Assigned task:
Your response should consist solely of the lines from the one containing "update testnet xpub" through the end of the data, copied exactly.

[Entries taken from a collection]
"""

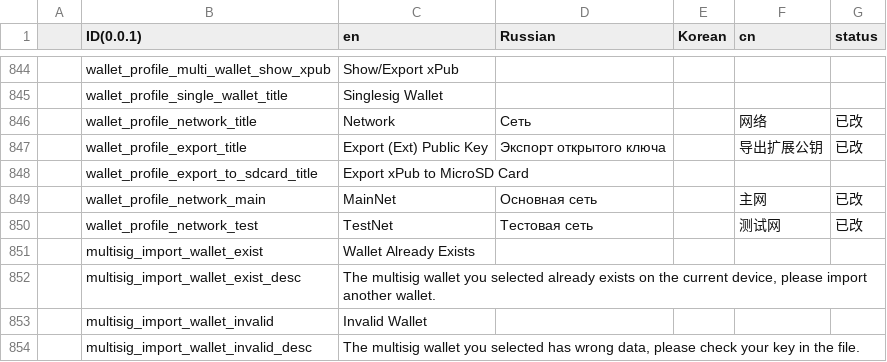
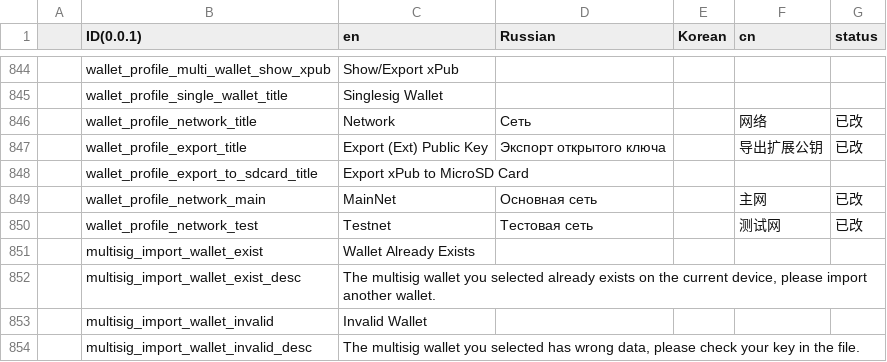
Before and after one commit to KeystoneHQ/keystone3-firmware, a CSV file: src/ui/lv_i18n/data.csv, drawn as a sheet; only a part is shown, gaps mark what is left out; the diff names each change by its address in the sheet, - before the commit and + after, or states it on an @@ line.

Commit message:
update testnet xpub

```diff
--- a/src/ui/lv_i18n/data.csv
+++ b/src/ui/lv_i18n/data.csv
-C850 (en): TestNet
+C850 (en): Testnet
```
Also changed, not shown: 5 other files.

"""

Finished task:
update testnet xpub

```diff
--- a/src/ui/lv_i18n/data.csv
+++ b/src/ui/lv_i18n/data.csv
-C850 (en): TestNet
+C850 (en): Testnet
```
Also changed, not shown: 5 other files.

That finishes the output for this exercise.